Vaccine experts made a clear distinction between the failure of the vaccine candidate tested in the STEP and Phambili trials to show efficacy and the success of the trial itself to answer scientific questions, as all trials are designed to do.
At a satellite session on Wednesday evening, Dr. Peggy Johnston, Director, Vaccine & Prevention Research Program, Division of AIDS, NIAID, said that the analysis of the STEP results has taught the field, among other things, that smaller trials can produce results, that non-human primate models have to be rethought and that there is a possible impact on infection from prior exposure to vectors used to deliver antigens in vaccines.
Berkley, noted that “the field should not be discouraged by negative results.” An AIDS vaccine is still urgently needed and evidence in humans and animal models has shown us that it is possible. “Developing a vaccine may take more time and innovation than we once imagined, but we are confident that science will prevail.”
“Scientists and those who support their work – private corporations and governments alike – should redouble their commitments,” Berkley added.
To that end, the Spanish government increased its commitment to AIDS vaccine development by announcing at the conference that it would be allocating three million Euro to IAVI. A new report tracking funding for biomedical HIV prevention research and development was also released in Mexico City and called for sustained funding for vaccine, microbicide and other HIV prevention research.
Experts acknowledged that an AIDS vaccine is a long-term endeavor, but one that can and will not be abandoned. History has shown that vaccines are the only tools that have ended major viral epidemics.
"The challenges are huge but I have no doubt that we will live in a world without HIV some day," Yamada said.
In a pre-conference meeting about funding for AIDS vaccine research and development, Dr. David Kihumuro Apuuli, Director General, Uganda AIDS Commission, said, “Nearly all of us in this room were born into a world without AIDS. We owe it to future generations to work to leave them a world without AIDS.”
The International AIDS Vaccine Initiative (IAVI) is a global not-for-profit organization whose mission is to ensure the development of safe, effective, accessible, preventive HIV vaccines for use throughout the world.

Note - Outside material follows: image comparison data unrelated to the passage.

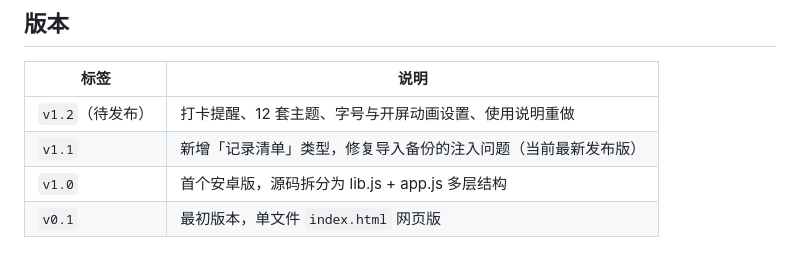
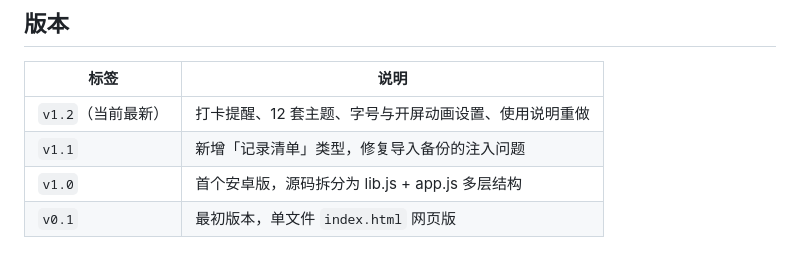
Before and after one commit to ZJL2221/Daily-check-in, a Markdown page: README.md, the part around the change. GitHub-like rendering.

Commit message:
docs: 标记 v1.2 为当前版本

```diff
--- a/README.md
+++ b/README.md
@@ -80,8 +80,8 @@ npm test
 
 | 标签 | 说明 |
 | --- | --- |
-| `v1.2`（待发布） | 打卡提醒、12 套主题、字号与开屏动画设置、使用说明重做 |
-| `v1.1` | 新增「记录清单」类型，修复导入备份的注入问题（当前最新发布版） |
+| `v1.2`（当前最新） | 打卡提醒、12 套主题、字号与开屏动画设置、使用说明重做 |
+| `v1.1` | 新增「记录清单」类型，修复导入备份的注入问题 |
 | `v1.0` | 首个安卓版，源码拆分为 lib.js + app.js 多层结构 |
 | `v0.1` | 最初版本，单文件 `index.html` 网页版 |
 
```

Founded in 1996 and operational in 24 countries, IAVI and its network of collaborators research and develop vaccine candidates. IAVI's financial and in-kind supporters include the Alfred P. Sloan Foundation, the Bill & Melinda Gates Foundation, the Foundation for the National Institutes of Health, The John D. Evans Foundation, The New York Community Trust, the James B. Pendleton Charitable Trust, The Rockefeller Foundation, The William and Flora Hewlett Foundation; the Governments of Canada, Denmark, Ireland, The Netherlands, Norway, Spain, Sweden, the United Kingdom, and the United States, the Basque Autonomous Government as well as the European Union; multilateral organizations such as The World Bank; corporate donors including BD (Becton, Dickinson & Co.), Bristol-Myers Squibb, Continental Airlines, Google Inc., Henry Schein, Inc., Merck & Co., Inc. and Pfizer Inc; leading AIDS charities such as Broadway Cares/Equity Fights AIDS and Until There's A Cure Foundation; other private donors such as The Haas Trusts; and many generous individuals from around the world. For more information, see www.iavi.org